| EXERCISE DESCRIPTION |
An exact reproduction of the data below is expected, free of images.

Difference listings
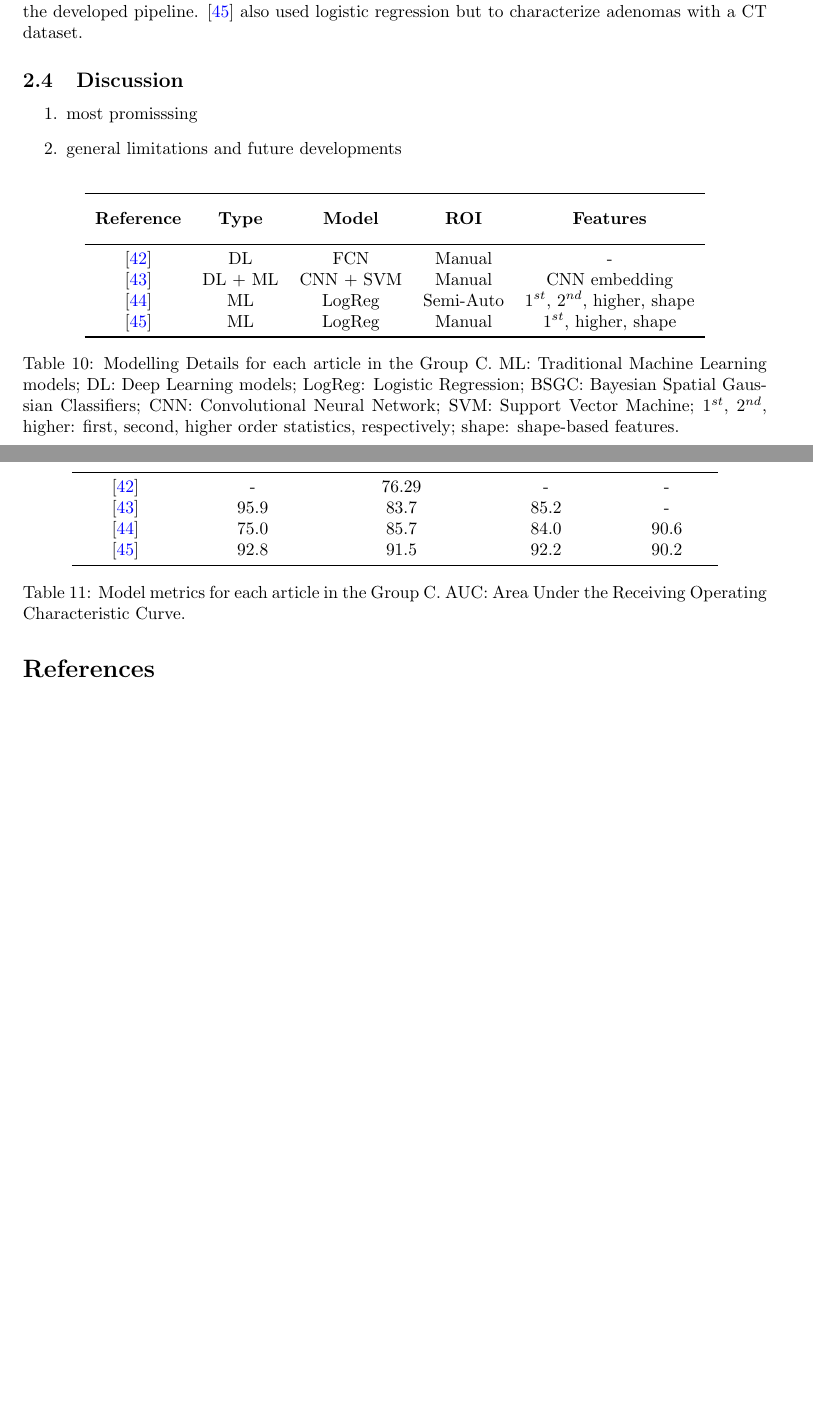
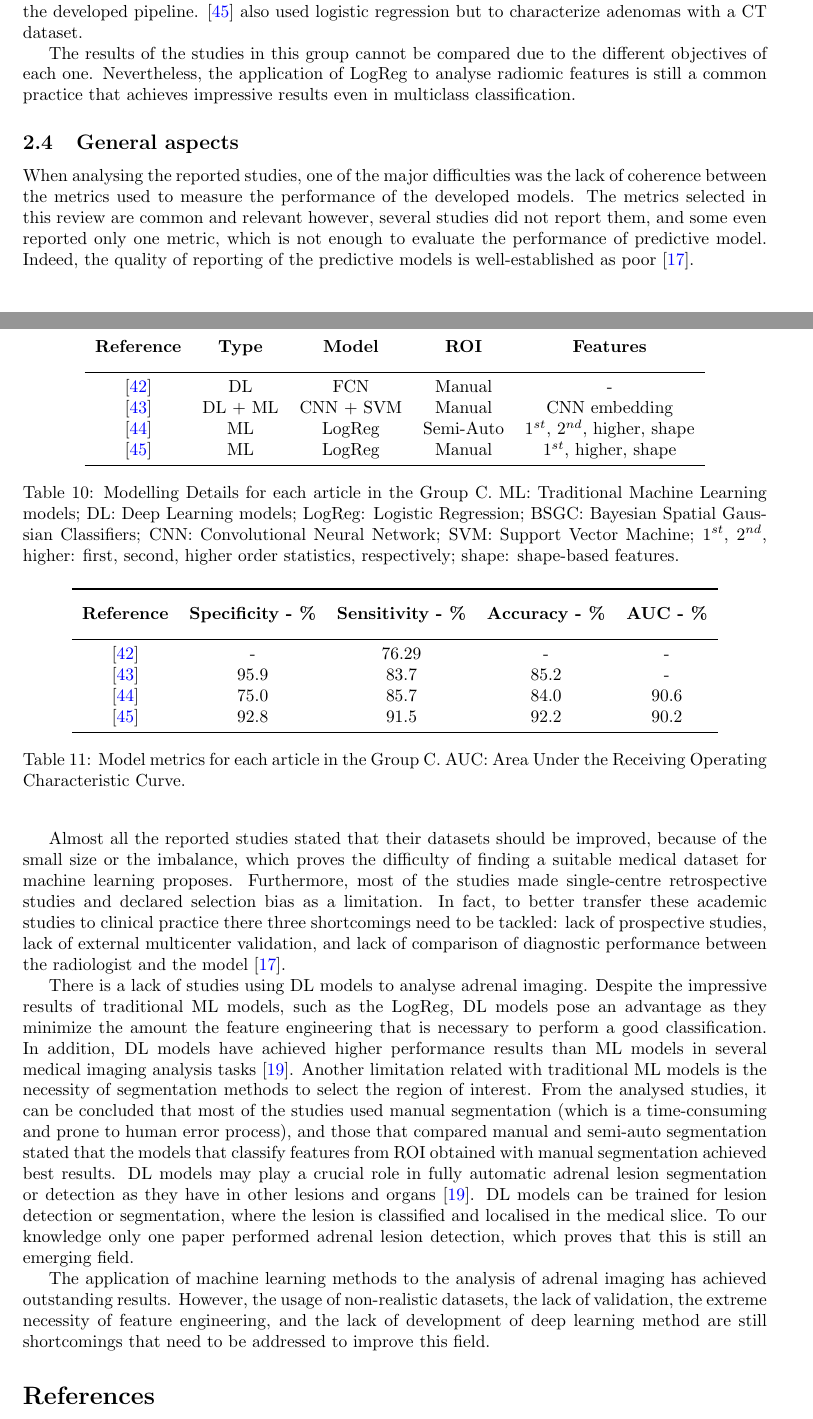
Before and after one commit to bbg-fct/adrenal_sota_latex, a LaTeX document (main.tex): two parts of pages 10 and 11 of 14, joined at a grey line, cut so that both start at the same text, the shorter picture padded with empty space. Compiled offline with pdfLaTeX.

Commit message:
completes v0

```diff
--- a/main.tex
+++ b/main.tex
@@ -658,6 +665,11 @@ The presented sample size includes an external and an internal data set. The
 external data set was used for external validation of the developed pipeline.
 \cite{Zheng2020} also used logistic regression but to characterize adenomas with
 a CT dataset.
+
+The results of the studies in this group cannot be compared due to the different
+objectives of each one. Nevertheless, the application of LogReg to analyse
+radiomic features is still a common practice that achieves impressive results
+even in multiclass classification.
 
 \begin{table}[]
     \centering
@@ -706,12 +718,49 @@ a CT dataset.
     \label{tab:res_C}
 \end{table}
 
-\subsection{Discussion}
+\subsection{General aspects}
 
-\begin{enumerate}
-    \item most promisssing
-    \item general limitations and future developments
-\end{enumerate}
+When analysing the reported studies, one of the major difficulties was the lack
+of coherence between the metrics used to measure the performance of the
+developed models. The metrics selected in this review are common and relevant
+however, several studies did not report them, and some even reported only one
+metric, which is not enough to evaluate the performance of predictive model.
+Indeed, the quality of reporting of the predictive models is well-established as
+poor \cite{Zhang2022}.
+
+Almost all the reported studies stated that their datasets should be improved,
+because of the small size or the imbalance, which proves the difficulty of
+finding a suitable medical dataset for machine learning proposes. Furthermore,
+most of the studies made single-centre retrospective studies and declared
+selection bias as a limitation. In fact, to better transfer these academic
+studies to clinical practice there three shortcomings need to be tackled: lack
+of prospective studies, lack of external multicenter validation, and lack of
+comparison of diagnostic performance between the radiologist and the model
+\cite{Zhang2022}.
+
+There is a lack of studies using DL models to analyse adrenal imaging. Despite
+the impressive results of traditional ML models, such as the LogReg, DL models
+pose an advantage as they minimize the amount the feature engineering that is
+necessary to perform a good classification. In addition, DL models have achieved
+higher performance results than ML models in several medical imaging analysis
+tasks \cite{Suganyadevi2022}. Another limitation related with traditional ML
+models is the necessity of segmentation methods to select the region of
+interest. From the analysed studies, it can be concluded that most of the
+studies used manual segmentation (which is a time-consuming and prone to human
+error process), and those that compared manual and semi-auto segmentation stated
+that the models that classify features from ROI obtained with manual
+segmentation achieved best results. DL models may play a crucial role in fully
+automatic adrenal lesion segmentation or detection as they have in other lesions
+and organs \cite{Suganyadevi2022}. DL models can be trained for lesion detection
+or segmentation, where the lesion is classified and localised in the medical
+slice. To our knowledge only one paper performed adrenal lesion detection, which
+proves that this is still an emerging field.
+
+The application of machine learning methods to the analysis of adrenal imaging
+has achieved outstanding results. However, the usage of non-realistic datasets,
+the lack of validation, the extreme necessity of feature engineering, and the
+lack of development of deep learning method are still shortcomings that need to
+be addressed to improve this field.
 
 \printbibliography
 
```
Also changed, not shown: main.pdf, main.tex (17 more changed lines), 2 other files.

| THE ANSWER |
Before and after one commit to bbg-fct/adrenal_sota_latex, a LaTeX document (main.tex): two parts of pages 10 and 11 of 14, joined at a grey line, cut so that both start at the same text, the shorter picture padded with empty space. Compiled offline with pdfLaTeX.

Commit message:
completes v0

```diff
--- a/main.tex
+++ b/main.tex
@@ -658,6 +665,11 @@ The presented sample size includes an external and an internal data set. The
 external data set was used for external validation of the developed pipeline.
 \cite{Zheng2020} also used logistic regression but to characterize adenomas with
 a CT dataset.
+
+The results of the studies in this group cannot be compared due to the different
+objectives of each one. Nevertheless, the application of LogReg to analyse
+radiomic features is still a common practice that achieves impressive results
+even in multiclass classification.
 
 \begin{table}[]
     \centering
@@ -706,12 +718,49 @@ a CT dataset.
     \label{tab:res_C}
 \end{table}
 
-\subsection{Discussion}
+\subsection{General aspects}
 
-\begin{enumerate}
-    \item most promisssing
-    \item general limitations and future developments
-\end{enumerate}
+When analysing the reported studies, one of the major difficulties was the lack
+of coherence between the metrics used to measure the performance of the
+developed models. The metrics selected in this review are common and relevant
+however, several studies did not report them, and some even reported only one
+metric, which is not enough to evaluate the performance of predictive model.
+Indeed, the quality of reporting of the predictive models is well-established as
+poor \cite{Zhang2022}.
+
+Almost all the reported studies stated that their datasets should be improved,
+because of the small size or the imbalance, which proves the difficulty of
+finding a suitable medical dataset for machine learning proposes. Furthermore,
+most of the studies made single-centre retrospective studies and declared
+selection bias as a limitation. In fact, to better transfer these academic
+studies to clinical practice there three shortcomings need to be tackled: lack
+of prospective studies, lack of external multicenter validation, and lack of
+comparison of diagnostic performance between the radiologist and the model
+\cite{Zhang2022}.
+
+There is a lack of studies using DL models to analyse adrenal imaging. Despite
+the impressive results of traditional ML models, such as the LogReg, DL models
+pose an advantage as they minimize the amount the feature engineering that is
+necessary to perform a good classification. In addition, DL models have achieved
+higher performance results than ML models in several medical imaging analysis
+tasks \cite{Suganyadevi2022}. Another limitation related with traditional ML
+models is the necessity of segmentation methods to select the region of
+interest. From the analysed studies, it can be concluded that most of the
+studies used manual segmentation (which is a time-consuming and prone to human
+error process), and those that compared manual and semi-auto segmentation stated
+that the models that classify features from ROI obtained with manual
+segmentation achieved best results. DL models may play a crucial role in fully
+automatic adrenal lesion segmentation or detection as they have in other lesions
+and organs \cite{Suganyadevi2022}. DL models can be trained for lesion detection
+or segmentation, where the lesion is classified and localised in the medical
+slice. To our knowledge only one paper performed adrenal lesion detection, which
+proves that this is still an emerging field.
+
+The application of machine learning methods to the analysis of adrenal imaging
+has achieved outstanding results. However, the usage of non-realistic datasets,
+the lack of validation, the extreme necessity of feature engineering, and the
+lack of development of deep learning method are still shortcomings that need to
+be addressed to improve this field.
 
 \printbibliography
 
```
Also changed, not shown: main.pdf, main.tex (17 more changed lines), 2 other files.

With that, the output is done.